© The Financial Times Ltd 2014 FT and 'Financial Times' are trademarks of The Financial Times Ltd.
Last updated: March 6, 2013 4:03 pm
Arabtec Holdings’ shares have fallen to their lowest level in a year after the United Arab Emirates’ biggest construction company announced it would launch an aggressive capital raising and replace its founder and chief executive.
Investors are calling for more information about why the money is needed at a business that has won high-profile projects in Abu Dhabi, the UAE capital, whose government is an Arabtec shareholder and is becoming increasingly activist in using its influence.
The shareholder concerns highlight a wider market debate about the wisdom of investing in companies alongside Gulf governments.
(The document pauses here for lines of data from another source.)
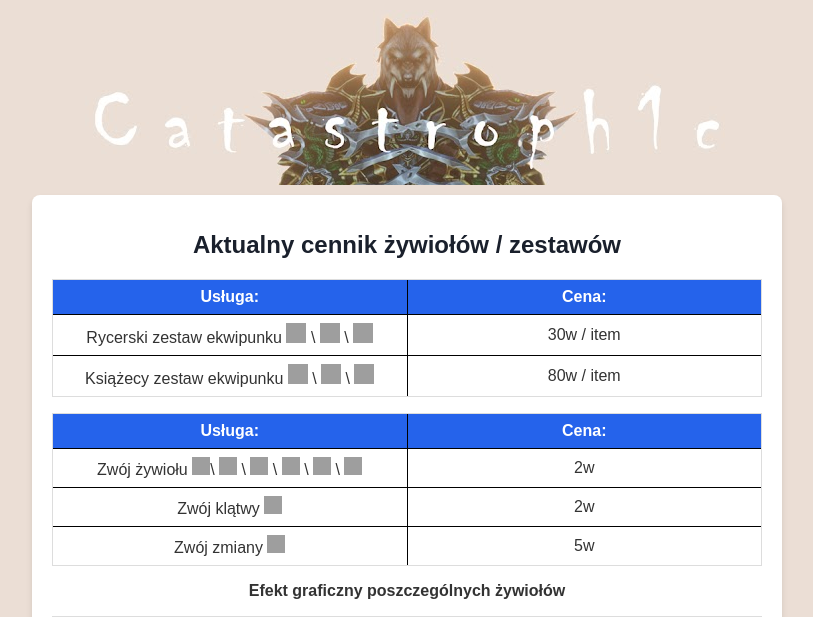
After one commit to jkostka/mt2-upgrade-simulator, a Flask app: page /cennik in a window 1280 px wide. The commit adds this page. Shown: the top 617 px of the page, without its empty margins (233-1046 px from the left). Run offline with Flask 3, Linux system fonts and the light colour scheme; grey boxes are pictures that could not be loaded.

Commit message:
changed css

```diff
--- a/app.py
+++ b/app.py
@@ -1,8 +1,13 @@
 from flask import Flask, request, render_template
+from flask import Flask, redirect, url_for
 import random
 import statistics
 
-app = Flask(__name__)
+app = Flask(__name__, static_folder="static")
+
+@app.route('/cennik')
+def cennik():
+    return app.send_static_file('sites/cennik.html')
 
 # Inicjalizacja wartości poza funkcją index
 start_level = 0
@@ -133,5 +138,6 @@ def index():
 
     return render_template("index.html", results=results, start_level=start_level, number_of_attemps=number_of_attemps, item_type=item_type, scroll_type=scroll_type, number_of_simulations=number_of_simulations, error_message=error_message)
 
+
 if __name__ == "__main__":
     app.run(debug=True)
--- a/static/css/style.css
+++ b/static/css/style.css
@@ -126,3 +126,77 @@ th, td {
 th {
     background-color: #f2f2f2;
 }
+
+#tabela_zywioly th, #tabela_zywioly td, #tabela_zestawy th, #tabela_zestawy td
+{
+    border-style:groove;
+    border-width: thin;
+    border-collapse: collapse;
+    border-color:black;
+    text-align: center;
+    width:300px;
+}
+
+#tabela_zywioly th, #tabela_zestawy th
+{
+    background-color: #2563eb;
+    color: white;
+}
+
+#akapit_nad_obrazkami
+{
+    font-weight: bold;
+    font-size: medium;
+    text-align: center;
+
+}
+
+#tabela_efekty td
+{
+    font-weight: bold;
+    border-style: none;
+    text-align: center;
+    table-layout: fixed;
+}
+
+#tabela_efekty td
+{
+    width: 33%;
+}
+
+#tabela_efekty img
+{
+  width: 100%;
+  height: auto; /* Utrzymuje proporcje obrazka */
+  object-fit: cover; /* Jeśli chcesz, aby obrazek wypełniał całą komórkę */
+
+}
+
+#tabela_zywioly img
+{
+    width: 18px;
+    height: 18px;
+}
+#tabela_zestawy img
+{
+    width: 20px;
+    height: 20px;
+}
+
+#przycisk_powrot
+{
+    width: 100%;
+    padding: 10px;
+    font-size: 1rem;
+    border: 1px solid #d2d6dc;
+    border-radius: 5px;
+    box-sizing: border-box;
+    background-color: #2563eb;
+    color: white;
+    cursor: pointer;
+}
+
+#przycisk_powrot:hover
+{
+    background-color: #1e40af;
+}
--- /dev/null
+++ b/static/sites/cennik.html
@@ -0,0 +1,78 @@
+<!DOCTYPE html>
+<html lang="pl">
+<head>
+    <meta charset="UTF-8">
+    <title>Aktualny cennik żywiołów/zestawów</title>
+    <link rel="stylesheet" href="/static/css/style.css">
+</head>
+
+<body>
+    <header>
+            <!-- <a href="https://www.youtube.com/@Catastroph1c" target="_blank"> /-->
+                 <img src="/static/images/logo.png" alt="Logo">
+             </a>
+    </header>
+<div class="container">
+    <h1>Aktualny cennik żywiołów / zestawów</h1>
+   <table id="tabela_zestawy">
+<thread>
+    <tr>
+        <th>Usługa:</th>
+        <th>Cena:</th>
+    </tr>
+</thread>
+
+<tr>
+    <td title="Przy 3 itemach: (+ 1500 PŻ, +5% silny przeciwko potworom). Rekomendowany zestaw do bicia w trybie polimorfii" class="usluga">Rycerski zestaw ekwipunku <img src="https://pl-wiki.metin2.gameforge.com/images/9/9d/Ryc._Od%C5%82amek_Broni_II.png" alt="odlamek_broni.png"> \ <img src="https://pl-wiki.metin2.gameforge.com/images/1/1a/Ryc._Od%C5%82amek_He%C5%82mu_II.png" alt="odlamek_helmu.png"> \ <img src="https://pl-wiki.metin2.gameforge.com/images/c/c2/Ryc._Od%C5%82amek_Zbroi_II.png" alt="odlamek_zbroi.png"></td>
+    <td>30w / item</td>
+</tr>
+<tr>
+    <td title="Przy 3 itemach: (+ 2500 PŻ, + 10% magii / walki wręcz, + 5% szybkości ruchu). Rekomendowany zestaw do bicia z buta/wierzcha" class="usluga">Książecy zestaw ekwipunku <img src="https://pl-wiki.metin2.gameforge.com/images/3/3b/Ksi%C4%85%C5%BC._Od%C5%82amek_Broni_II.png" alt="ksiazecy_broni.png" srcset=""> \ <img src="https://pl-wiki.metin2.gameforge.com/images/0/04/Ksi%C4%85%C5%BC._Od%C5%82amek_He%C5%82mu_II.png" alt="ksiazecy_helmu.png"> \ <img src="https://pl-wiki.metin2.gameforge.com/images/9/9d/Ksi%C4%85%C5%BC._Od%C5%82amek_Zbroi_II.png" alt="ksiazecy_zbroi.png"></td>
+    <td>80w / item</td>
+</tr>
+   </table>
+
+
+   <p>
+       <table id="tabela_zywioly">
+        <thread>
+            <tr>
+                <th>Usługa:</th>
+                <th>Cena:</th>
+            </tr>
+        </thread>
+        <tr>
+            <td title="Dodaje bonus silny przeciwko danemu żywiołowi. Bonus można nałożyć maksymalnie 3 razy. Możliwe wartości 1/2/4/6/8 % żywiołu na każdy +. Maksymalnie 24% mocy żywiołu na +3." class="usluga">Zwój żywiołu <img src="https://pl-wiki.metin2.gameforge.com/images/6/63/Zw%C3%B3j_Ognia.png" alt="zwoj_ognia.jpg">\ <img src="https://pl-wiki.metin2.gameforge.com/images/7/73/Zw%C3%B3j_Lodu.png" alt="zwoj_lodu.png"> \ <img src="https://pl-wiki.metin2.gameforge.com/images/5/51/Zw%C3%B3j_Ziemi.png" alt="zwoj_ziemi.png"> \ <img src="https://pl-wiki.metin2.gameforge.com/images/0/0f/Zw%C3%B3j_Wiatru.png" alt="zwoj_wiatru.png"> \ <img src="https://pl-wiki.metin2.gameforge.com/images/d/d4/Zw%C3%B3j_Mroku.png" alt="zwoj_mroku.png"> \ <img src="https://pl-wiki.metin2.gameforge.com/images/5/51/Zw%C3%B3j_B%C5%82yskawicy.png" alt="zwoj_blyskawicy.png"> </td>
+            <td>2w</td>
+        </tr>
+        <tr>
+            <td title="Obniża poziom zaczarowania żywiołu o 1." class="usluga">Zwój klątwy <img src="https://pl-wiki.metin2.gameforge.com/images/d/d4/Zw%C3%B3j_Kl%C4%85twy.png" alt="zwoj_klatwy.jpg"></td>
+            <td>2w</td>
+        </tr>
+        <tr>
+            <td title="Zwój umożliwia zmianę żywiołu na inny (wybrany), przy zachowaniu obecnego %." class="usluga">Zwój zmiany <img src="https://pl-wiki.metin2.gameforge.com/images/8/87/Zw%C3%B3j_Zmiany.png" alt="zwoj_zmiany.jpg"></td>
+            <td>5w</td>
+        </tr>
+       </table>
+   </p>
+
+   <p id="akapit_nad_obrazkami">Efekt graficzny poszczególnych żywiołów </p>
+
+   <table id="tabela_efekty">
+
+    <tr>
+        <td><img src="https://pl-wiki.metin2.gameforge.com/images/8/81/Zaczarowanie_%C5%BBywio%C5%82u_Broni_Miecz_Ogie%C5%84.gif"alt="zywiol_ognia.gif" >Żywioł ognia</td>
+        <td><img src="https://pl-wiki.metin2.gameforge.com/images/6/63/Zaczarowanie_%C5%BBywio%C5%82u_Broni_Miecz_L%C3%B3d.gif" alt="zywiol_logu.gif" >Żywioł lodu</td>
+        <td><img src="https://pl-wiki.metin2.gameforge.com/images/2/2b/Zaczarowanie_%C5%BBywio%C5%82u_Broni_Miecz_B%C5%82yskawica.gif" alt="zywiol_blyskawicy.gif">Żywioł błyskawicy</td>
+    </tr>
+    <tr>
+        <td><img src="https://pl-wiki.metin2.gameforge.com/images/5/53/Zaczarowanie_%C5%BBywio%C5%82u_Broni_Miecz_Wiatr.gif" alt="zywiol_wiatru.gif" >Żywioł wiatru</td>
+        <td><img src="https://pl-wiki.metin2.gameforge.com/images/2/27/Zaczarowanie_%C5%BBywio%C5%82u_Broni_Miecz_Ziemia.gif" alt="zywiol_ziemi.gif">Żywioł ziemi</td>
+        <td><img src="https://pl-wiki.metin2.gameforge.com/images/8/83/Zaczarowanie_%C5%BBywio%C5%82u_Broni_Miecz_Mrok.gif" alt="zywiol_mroku.gif">Żywioł mroku</td>
+    </tr>
+   </table>
+<br><p><button onclick="window.history.back()" id="przycisk_powrot">Powrót</button></p>
+
+    </div>
+</body>
+</html>
--- a/templates/index.html
+++ b/templates/index.html
@@ -168,7 +168,7 @@
         <div class="links">
             <a href="https://tipply.pl/@catastroph1c" target="_blank">Wsparcie twórcy</a>
             <a href="https://www.youtube.com/@Catastroph1c" target="_blank">Kanał YouTube</a>
-            <a href="{{ url_for('static', filename='images/cennik.gif') }}" target="_blank">Cennik żywiołów/zestawów</a>
+            <a href="/cennik">Cennik żywiołów/zestawów</a>
         </div>
     </div>
 
```
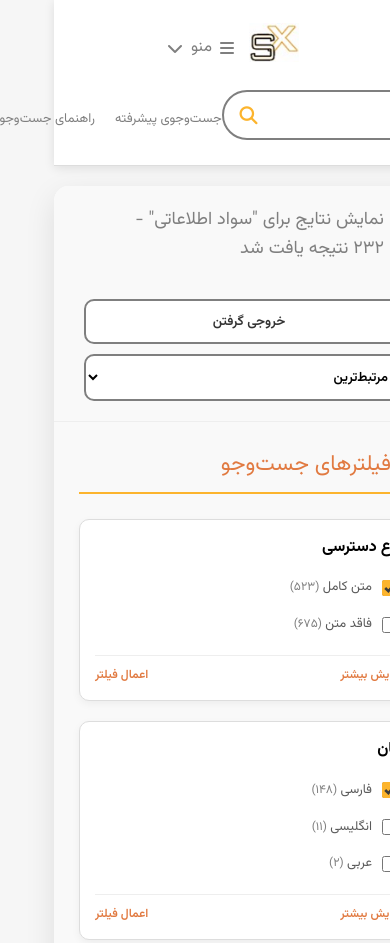
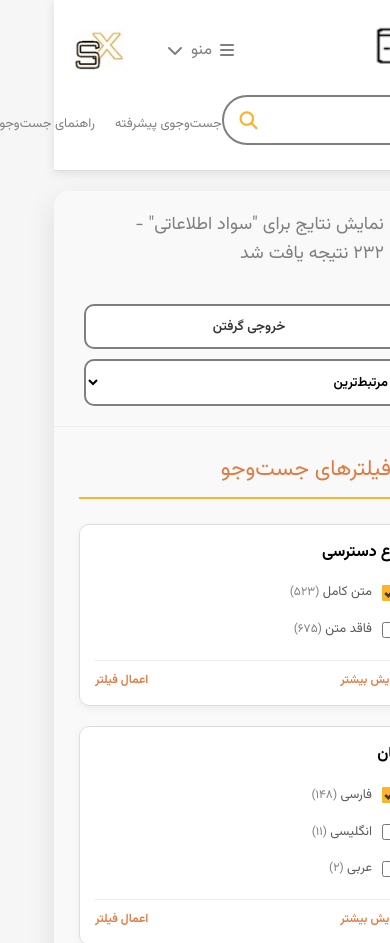
Before and after one commit to SciExplore-2025/resultpage, a plain HTML site: page index.html in a window 390 px wide. Shown: the top 943 px of the page. Drawn offline with Linux system fonts and the light colour scheme.

Commit message:
Update index.html

```diff
--- a/index.html
+++ b/index.html
@@ -51,9 +51,10 @@
 
         .left-logo {
             justify-content: flex-end;
-        }
-
-        /* منوی سمت راست (اولین آیتم) */
+            gap: 20px;
+        }
+
+        /* منوی سمت چپ */
         .header-menu {
             position: relative;
         }
@@ -80,7 +81,7 @@
         .menu-dropdown {
             position: absolute;
             top: 100%;
-            right: 0;
+            left: 0;
             background: white;
             min-width: 180px;
             border-radius: 8px;
@@ -209,14 +210,9 @@
             }
 
             .left-logo {
-                justify-content: flex-end;
-                order: 1;
-            }
-
-            .right-logo {
-                justify-content: flex-start;
+                justify-content: space-between;
+                width: 100%;
                 order: 2;
-                width: 100%;
                 margin-top: 10px;
             }
         }
@@ -906,8 +902,34 @@
 <body>
     <!-- هدر جدید -->
     <header class="main-header">
-        <!-- منوی سمت راست (اولین آیتم) -->
+        <!-- لوگوی سمت راست -->
         <div class="header-part right-logo">
+            <div class="logo">
+                <img src="loging icom.png" alt="سای اکسپلور">
+            </div>
+        </div>
+
+        <!-- بخش وسط: جست‌وجو + لینک‌ها در یک ردیف -->
+        <div class="header-part center-search">
+            <div style="display: flex; align-items: center;">
+                <!-- باکس جست‌وجو -->
+                <div class="search-box">
+                    <input type="text" class="search-input" placeholder="سواد اطلاعاتی">
+                    <button class="search-button">
+                        <i class="fas fa-search"></i>
+                    </button>
+                </div>
+
+                <!-- لینک‌ها در کنار باکس -->
+                <div class="search-links-row">
+                    <a href="#" class="search-link">جست‌وجوی پیشرفته</a>
+                    <a href="#" class="search-link">راهنمای جست‌وجو</a>
+                </div>
+            </div>
+        </div>
+
+        <!-- لوگوی سمت چپ + منو -->
+        <div class="header-part left-logo">
             <div class="header-menu">
                 <button class="menu-toggle" onclick="toggleMenu()">
                     <i class="fas fa-bars"></i>
@@ -921,29 +943,7 @@
                     <a href="#" class="menu-item">پروفایل‌ها</a>
                 </div>
             </div>
-        </div>
-
-        <!-- بخش وسط: جست‌وجو + لینک‌ها در یک ردیف -->
-        <div class="header-part center-search">
-            <div style="display: flex; align-items: center;">
-                <!-- باکس جست‌وجو -->
-                <div class="search-box">
-                    <input type="text" class="search-input" placeholder="سواد اطلاعاتی">
-                    <button class="search-button">
-                        <i class="fas fa-search"></i>
-                    </button>
-                </div>
-
-                <!-- لینک‌ها در کنار باکس -->
-                <div class="search-links-row">
-                    <a href="#" class="search-link">جست‌وجوی پیشرفته</a>
-                    <a href="#" class="search-link">راهنمای جست‌وجو</a>
-                </div>
-            </div>
-        </div>
-
-        <!-- لوگوی سمت چپ (آخرین آیتم) -->
-        <div class="header-part left-logo">
+
             <div class="logo">
                 <img src="SX logo.jpg" alt="ورود">
             </div>
```
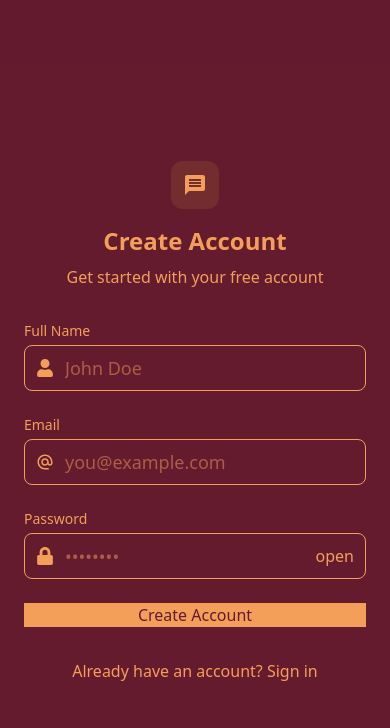
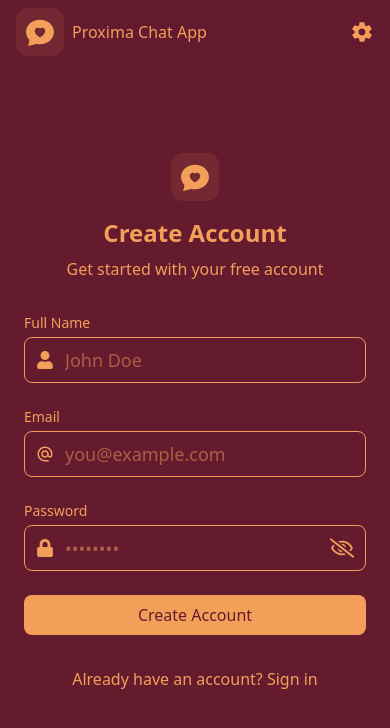
Before and after one commit to DenysSkachko/FullStack-MERN-Chat-App, a React app: page /signup in a window 390 px wide. Shown: the top 728 px of the page. Built offline with nearby package versions, Linux system fonts and the light colour scheme; no server answers; the HTML template or start-up script is replaced by a standard one.

Commit message:
Some ui features and navbar updates

```diff
--- a/src/components/NavBar.jsx
+++ b/src/components/NavBar.jsx
@@ -1,20 +1,40 @@
-import { MdLogout } from "react-icons/md"
-import { useAuthStore } from "../store/useAuthStore"
+import { MdLogout } from 'react-icons/md'
+import { IoMdSettings } from 'react-icons/io'
+import { useAuthStore } from '../store/useAuthStore'
+import Logo from './ui/Logo'
+import { Link } from 'react-router-dom'
+import { FaUser } from 'react-icons/fa'
 
 const NavBar = () => {
-  const {logout, authUser } = useAuthStore()
+  const { logout, authUser } = useAuthStore()
   return (
     <header className="bg-dark/85 border-b border-dark fixed w-full top-0 ">
-      <div className="max-w-3xl mx-auto px-4 h-16">
-        <div className="flex-center h-full">
-          {authUser && (
-             <>
-             <button onClick={logout}>
-              <MdLogout />
-             </button>
-            </>
-          )
-          }
+      <div className="container mx-auto px-4 h-16">
+        <div className="flex items-center justify-between h-full">
+          <div className="flex items-center gap-2">
+            <Logo />
+            Proxima Chat App
+          </div>
+          <div className="flex items-center gap-4">
+            <Link to={'/settings'} className="flex-center gap-1">
+              <IoMdSettings className="size-6" />
+              <span className="hidden sm:inline">Settings</span>
+            </Link>
+
+            {authUser && (
+              <>
+                <Link to={'/profile'} className="flex-center gap-1">
+                  <FaUser className="size-5" />
+                  <span className="hidden sm:inline">Profile</span>
+                </Link>
+
+                <button onClick={logout} className="flex-center gap-1">
+                  <MdLogout className="size-6"/>
+                  <span className="hidden sm:inline">Log Out</span>
+                </button>
+              </>
+            )}
+          </div>
         </div>
       </div>
     </header>
--- a/src/components/ui/FormItem.jsx
+++ b/src/components/ui/FormItem.jsx
@@ -1,5 +1,5 @@
 import { useState } from "react"
-import { FaUser, FaLock } from "react-icons/fa"
+import { FaUser, FaLock, FaRegEye, FaRegEyeSlash } from "react-icons/fa"
 import { MdOutlineAlternateEmail } from "react-icons/md"
 
 export const FormItem = ({ type = "text", value, onChange }) => {
@@ -57,7 +57,7 @@ export const FormItem = ({ type = "text", value, onChange }) => {
             className="absolute inset-y-0 right-0 pr-3 flex items-center select-none"
             onClick={() => setShowPassword(!showPassword)}
           >
-            {showPassword ? <p>close</p> : <p>open</p>}
+            {showPassword ? <FaRegEye className="size-5.5"/> : <FaRegEyeSlash className="size-6"/>}
           </button>
         )}
       </div>
--- /dev/null
+++ b/src/components/ui/LoadingButton.jsx
@@ -0,0 +1,24 @@
+import React from 'react'
+import { TbLoader3 } from "react-icons/tb";
+
+const LoadingButton = ({ isLoading, text, onClick, type }) => {
+  return (
+    <button
+      type={type || 'button'}
+      onClick={onClick}
+      disabled={isLoading}
+      className="bg-accent text-dark w-full flex-center py-2 rounded-lg font-medium transition disabled:opacity-70 disabled:pointer-events-none"
+    >
+      {isLoading ? (
+        <>
+          <TbLoader3 className="size-6 animate-spin" />
+          <span className="ml-2 text-sm">Loading...</span>
+        </>
+      ) : (
+        text
+      )}
+    </button>
+  )
+}
+
+export default LoadingButton
--- /dev/null
+++ b/src/components/ui/Logo.jsx
@@ -0,0 +1,11 @@
+import { BsFillChatHeartFill } from "react-icons/bs";
+
+const Logo = () => {
+  return (
+    <div className="size-12 rounded-xl bg-accent/10 flex-center hover:bg-accent/30 transition-colors duration-300 cursor-pointer">
+      <BsFillChatHeartFill className="size-7" />
+    </div>
+  )
+}
+
+export default Logo
--- a/src/index.css
+++ b/src/index.css
@@ -19,6 +19,10 @@
   @apply w-full h-full;
 }
 
+@utility container {
+  @apply max-w-[1400px];
+}
+
 body {
   background-color: #641B2E;
   color: #F39F5A;
--- a/src/pages/LoginPage.jsx
+++ b/src/pages/LoginPage.jsx
@@ -5,6 +5,7 @@ import { FormItem } from "../components/ui/FormItem"
 import { Link } from "react-router-dom"
 import AuthImagePattern from "../components/AuthImagePattern"
 import { FaTruckLoading } from "react-icons/fa"
+import LoadingButton from "../components/ui/LoadingButton"
 
 const LoginPage = () => {
   const [formData, setFormData] = useState({
@@ -43,16 +44,7 @@ const LoginPage = () => {
               value={formData.password}
               onChange={e => setFormData({ ...formData, password: e.target.value })}
             />
-            <button type="submit" className="bg-accent text-dark w-full flex-center" disabled={isLoggingIn}>
-              {isLoggingIn ? (
-                <>
-                  <FaTruckLoading className="size-5 animate-spin" />
-                  Loading...
-                </>
-              ) : (
-                "Create Account"
-              )}
-            </button>
+            <LoadingButton type="submit" text="Log in" isLoading={isLoggingIn}/>
           </form>
 
           <div className="text-center">
--- a/src/pages/ProfilePage.jsx
+++ b/src/pages/ProfilePage.jsx
@@ -1,6 +1,24 @@
+import { useAuthStore } from "../store/useAuthStore"
+
 const ProfilePage = () => {
+  const { authUser, isUpdatingProfile, updateProfile } = useAuthStore()
+
+  const handleImageUpload = async (e) => {
+
+  }
+
   return (
-    <div>ProfilePage</div>
+    <div className="h-screen pt-20">
+      <div className="container mx-auto px-4 py-8 bg-middle">
+        <div className="bg-dark-alt rounded-xl p-6 space-y-8">
+          <div className="text-center">
+            <h1 className="text-2xl font-semibold">Profile</h1>
+            <p className="mt-2">Your profile information</p>
+          </div>
+        </div>
+      </div>
+
+    </div>
   )
 }
 
--- a/src/pages/SignUpPage.jsx
+++ b/src/pages/SignUpPage.jsx
@@ -6,6 +6,8 @@ import { useAuthStore } from "../store/useAuthStore";
 import { Link } from "react-router-dom";
 import AuthImagePattern from '../components/AuthImagePattern';
 import toast from 'react-hot-toast'
+import Logo from '../components/ui/Logo';
+import LoadingButton from '../components/ui/LoadingButton';
 
 const SignUpPage = () => {
   const [formData, setFormData] = useState({
@@ -39,10 +41,8 @@ const SignUpPage = () => {
       <div className="col-center p-6 sm:p-12">
         <div className="w-full max-w-md space-y-8">
           <div className="text-center mb-8">
-            <div className="flex flex-col items-center gap-2 group">
-              <div className="size-12 rounded-xl bg-amber-300/10 flex-center group-hover:bg-amber-300/20 transition-colors ">
-                <MdMessage className="size-6" />
-              </div>
+            <div className="flex flex-col items-center gap-2">
+              <Logo />
               <h1 className="text-2xl font-bold mt-2">Create Account</h1>
               <p>Get started with your free account</p>
             </div>
@@ -64,16 +64,7 @@ const SignUpPage = () => {
               value={formData.password}
               onChange={e => setFormData({ ...formData, password: e.target.value })}
             />
-            <button type="submit" className="bg-accent text-dark w-full flex-center" disabled={isSigningUp}>
-              {isSigningUp ? (
-                <>
-                  <FaTruckLoading className="size-5 animate-spin" />
-                  Loading...
-                </>
-              ) : (
-                "Create Account"
-              )}
-            </button>
+            <LoadingButton isLoading={isSigningUp} text="Create Account" type="submit" />
           </form>
 
           <div className="text-center">
--- a/src/store/useAuthStore.js
+++ b/src/store/useAuthStore.js
@@ -63,4 +63,8 @@ export const useAuthStore = create(set => ({
       toast.error(err.response.data.message)
     }
   },
+
+  updateProfile: async data => {
+
+  },
 }))
```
While such projects may be politically favoured and offer the prospect of high returns, the downside is limited power in the face of dominant state interests.
The Abu Dhabi government has a “mixed track record” as a partner for minority shareholders, says Akber Khan, director of asset management at Al Rayan Investments in Doha. “However, there are certainly examples where investing alongside the government has been very lucrative.”
Arabtec’s stock fell 3.2 per cent to Dh2.1 in Dubai at the close on Tuesday, the lowest since February last year, as investors were irked by the new financing plans announced last week. The company’s share price has slumped by almost a third since it announced the proposals to raise $1.74bn by issuing shares and convertible bonds, which could dilute the interests of existing shareholders by issuing new equity.
The new funding plan includes the possible sale of $450m in convertible bonds and the issuance of 3.18bn in rights shares at Dh1.5 per share. “It’s a fairly harsh proposal and hence the reaction,” says Julian Bruce, director of institutional sales trading at EFG-Hermes in Dubai. “In these situations minority shareholders get a little scared off.”
Investors are waiting for more details on why the funds are being raised, as well as technical details such as the conversion price for the bonds, he added.
Hasan Abdullah Ismaik, Arabtec’s new chief executive, told the Financial Times the company planned to launch the share issue in late May or early June. The $450m in convertible bonds would “only be raised if needed”, at the end of this year or the first half of next, he added.
Analysts say that the size of the capital raising was above expectations and may have signalled plans for local and regional acquisitions. In November, Arabtec acquired a 24 per cent stake in Depa Limited, a Dubai-based interiors company, which some observers see as the prelude to a bid for full control.
“Investors have been caught by surprise with the amount of the capital increase and the aggressive expansion plan,” said Sebastien Henin, portfolio manager at The National Investor in Abu Dhabi.
Like other construction companies in the UAE, Arabtec’s earnings have been hit by low margins as the western financial crisis has led to some projects being cancelled or pared back. Arabtec saw a 37 per cent decline in net profit last year, reporting Dh139.2m ($37.9m) compared with Dh221.1m a year ago, although the company insists its position is healthy.
“Arabtec has good visibility on its future earnings with a strong and growing order book,” said Mr Ismaik. “It’s current backlog, including 2013 contract awards, stands at nearly Dh22bn, and this gives us clear visibility over future earnings.”
Arabtec has won high-profile contracts in Abu Dhabi since the emirate’s state-owned Aabar Investments raised its stake in the company to 21.6 per cent last year. It secured the $2.9bn mandate to build a terminal complex at Abu Dhabi airport, as well as the deal to build the emirate’s branch of the Louvre museum.
Aabar is also tightening its grip on the company, masterminding last month’s appointment as chief executive of Mr Ismaik, an Abu Dhabi-based private investor, to replace Riad Kamal, the company’s founder.
It is not the first time that shareholders in the UAE have been surprised after investing alongside government. Aldar Properties and Sorouh, two property companies part-controlled by the Abu Dhabi government, announced an unexpected consolidation last year.
Copyright The Financial Times Limited 2014. You may share using our article tools.
Please don't cut articles from FT.com and redistribute by email or post to the web.